=== Begin Enclosure ===
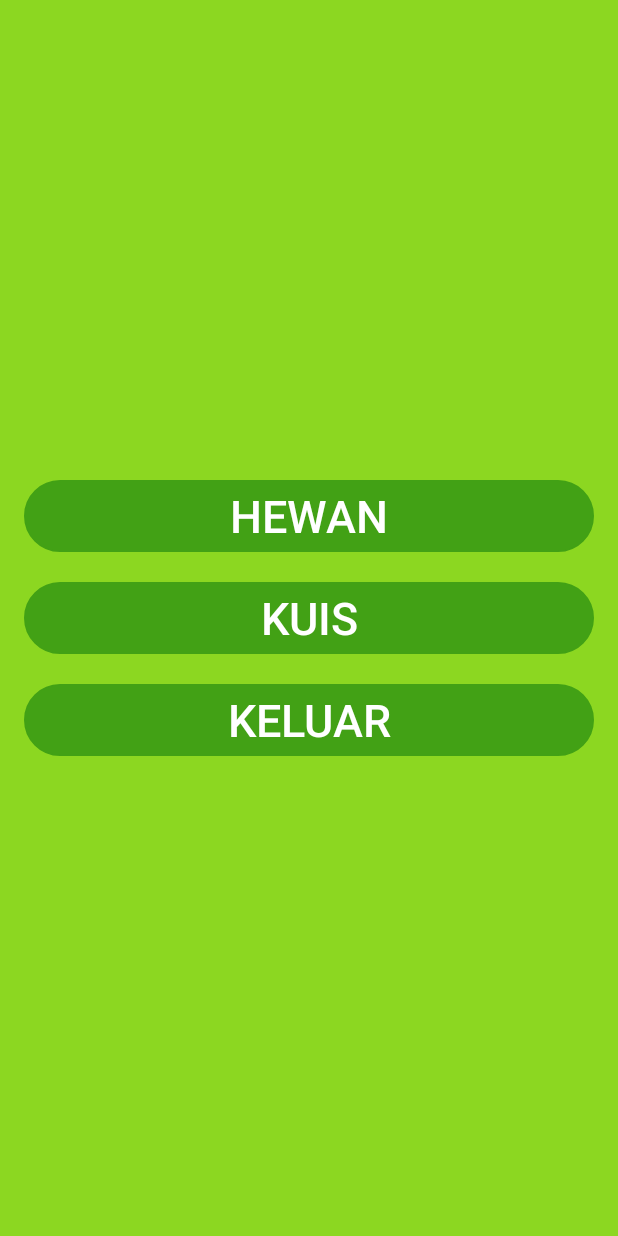
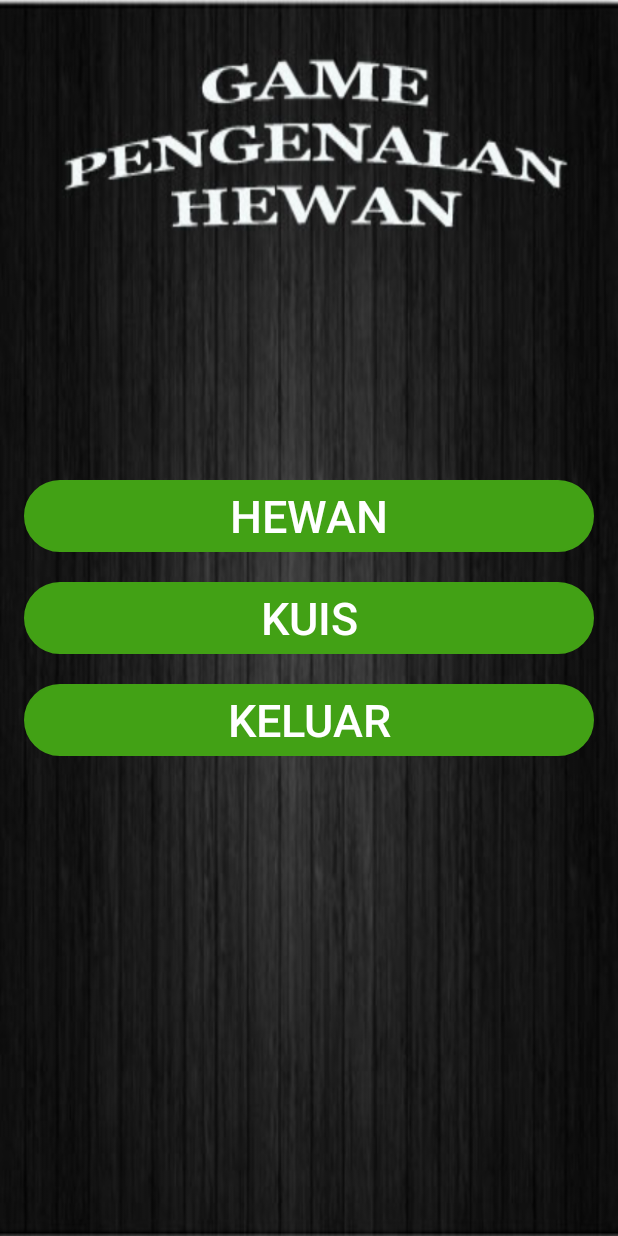
Before and after one commit to kaksay/Hewan, an Android app: the layout activity_menu.xml on its own in the app's theme, with its tools: preview values and no code run, on a phone screen of 412 x 824 dp. Run offline under Robolectric (Android 15) with nearby library versions, the phone set to English and light mode, and no system bars; network calls fail.

Commit message:
tampilan menu

```diff
--- a/app/src/main/res/layout/activity_menu.xml
+++ b/app/src/main/res/layout/activity_menu.xml
@@ -2,7 +2,7 @@
     xmlns:tools="http://schemas.android.com/tools"
     android:layout_width="match_parent"
     android:layout_height="match_parent"
-    android:background="#8cd721"
+    android:background="@drawable/menu"
     android:gravity="center"
     android:orientation="vertical"
     android:paddingBottom="@dimen/activity_vertical_margin"
```
Also changed, not shown: app/src/main/res/drawable/menu.jpg (added).
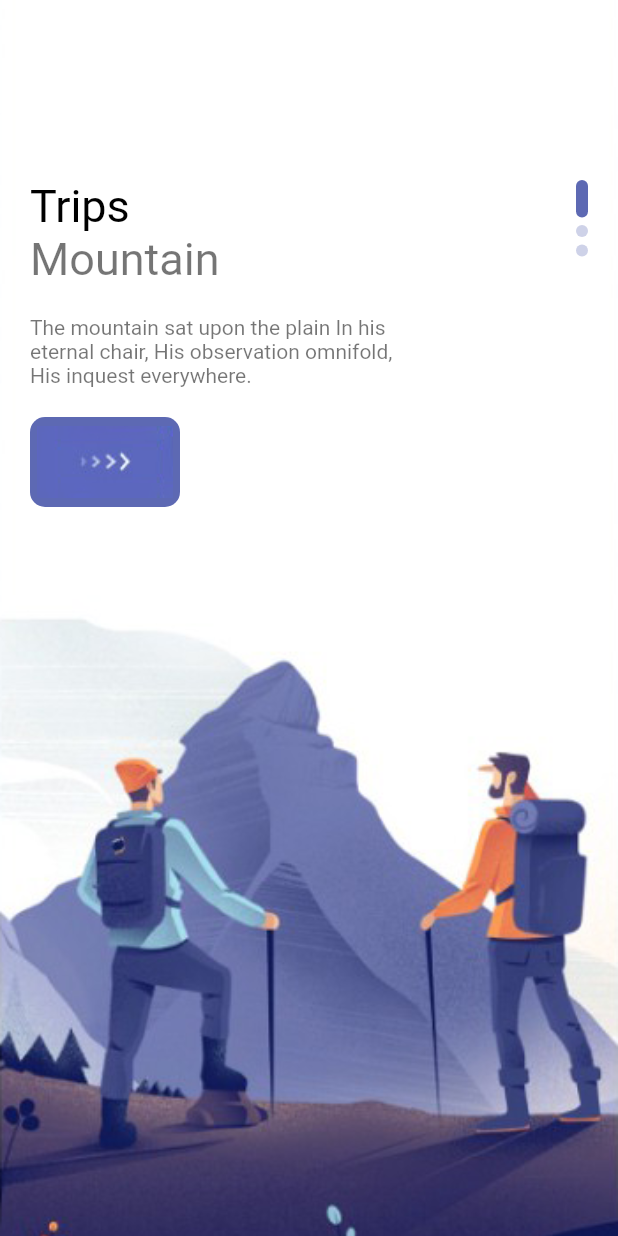
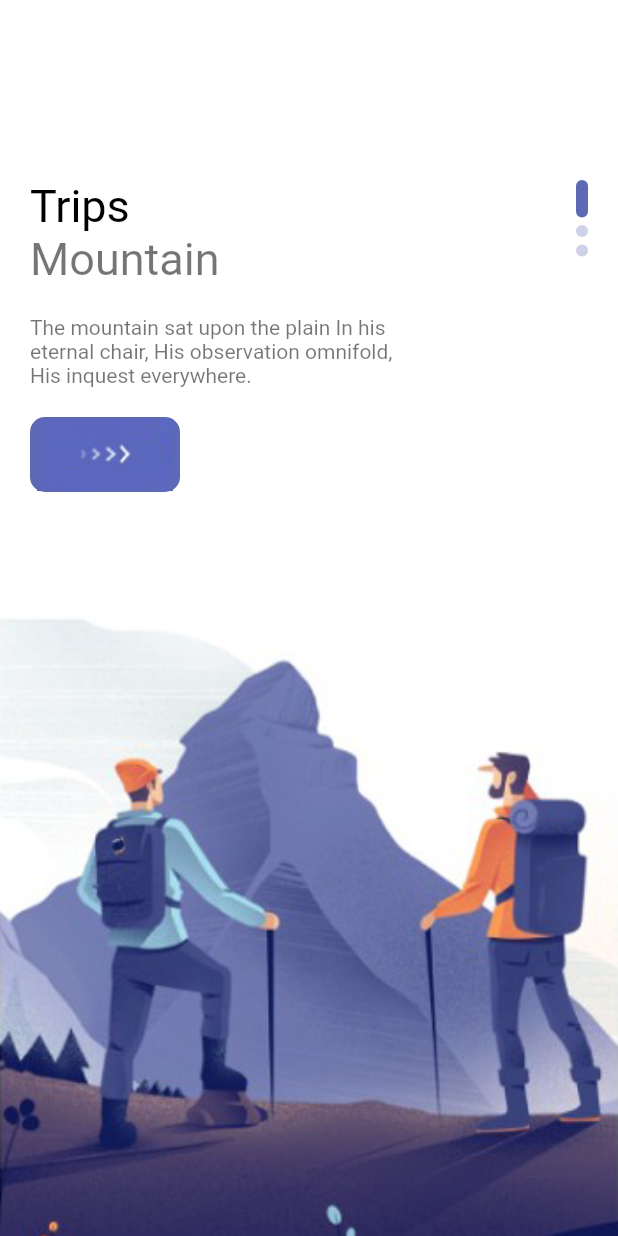
Before and after one commit to r-shafi/flutter_travel_app, a Flutter app: the screen it shows after launch, on a phone screen of 412 x 824 dp. Run offline on Flutter 3.47's test engine with Material 2 defaults, Android fonts, the phone set to English and light mode, and no system bars.

Commit message:
update responsive button

```diff
--- a/lib/widgets/responsive_button.dart
+++ b/lib/widgets/responsive_button.dart
@@ -2,25 +2,36 @@ import 'package:flutter/material.dart';
 import 'package:travel_app/configs/colors.dart';
 
 class ResponsiveButton extends StatelessWidget {
-  final bool isResponsive;
   final double width;
+  final String? text;
 
   const ResponsiveButton({
     Key? key,
-    this.isResponsive = false,
     required this.width,
+    this.text,
   }) : super(key: key);
 
   @override
   Widget build(BuildContext context) {
     return Container(
       width: width,
-      height: 60,
+      height: 50,
       decoration: BoxDecoration(
           borderRadius: BorderRadius.circular(10), color: AppColor.primary),
       child: Row(
-        mainAxisAlignment: MainAxisAlignment.center,
-        children: [Image.asset('assets/images/button-one.png')],
+        mainAxisAlignment: text != null
+            ? MainAxisAlignment.spaceAround
+            : MainAxisAlignment.center,
+        children: [
+          Text(
+            text != null ? text! : '',
+            style: TextStyle(
+              fontSize: 14,
+              color: Colors.white,
+            ),
+          ),
+          Image.asset('assets/images/button-one.png'),
+        ],
       ),
     );
   }
```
=== End Enclosure ===
### Exercise requirements
Copy word for word each line of the data above, from the first through the one containing "Also changed, not", and include no pictures.

### Answer
Before and after one commit to kaksay/Hewan, an Android app: the layout activity_menu.xml on its own in the app's theme, with its tools: preview values and no code run, on a phone screen of 412 x 824 dp. Run offline under Robolectric (Android 15) with nearby library versions, the phone set to English and light mode, and no system bars; network calls fail.

Commit message:
tampilan menu

```diff
--- a/app/src/main/res/layout/activity_menu.xml
+++ b/app/src/main/res/layout/activity_menu.xml
@@ -2,7 +2,7 @@
     xmlns:tools="http://schemas.android.com/tools"
     android:layout_width="match_parent"
     android:layout_height="match_parent"
-    android:background="#8cd721"
+    android:background="@drawable/menu"
     android:gravity="center"
     android:orientation="vertical"
     android:paddingBottom="@dimen/activity_vertical_margin"
```
Also changed, not shown: app/src/main/res/drawable/menu.jpg (added).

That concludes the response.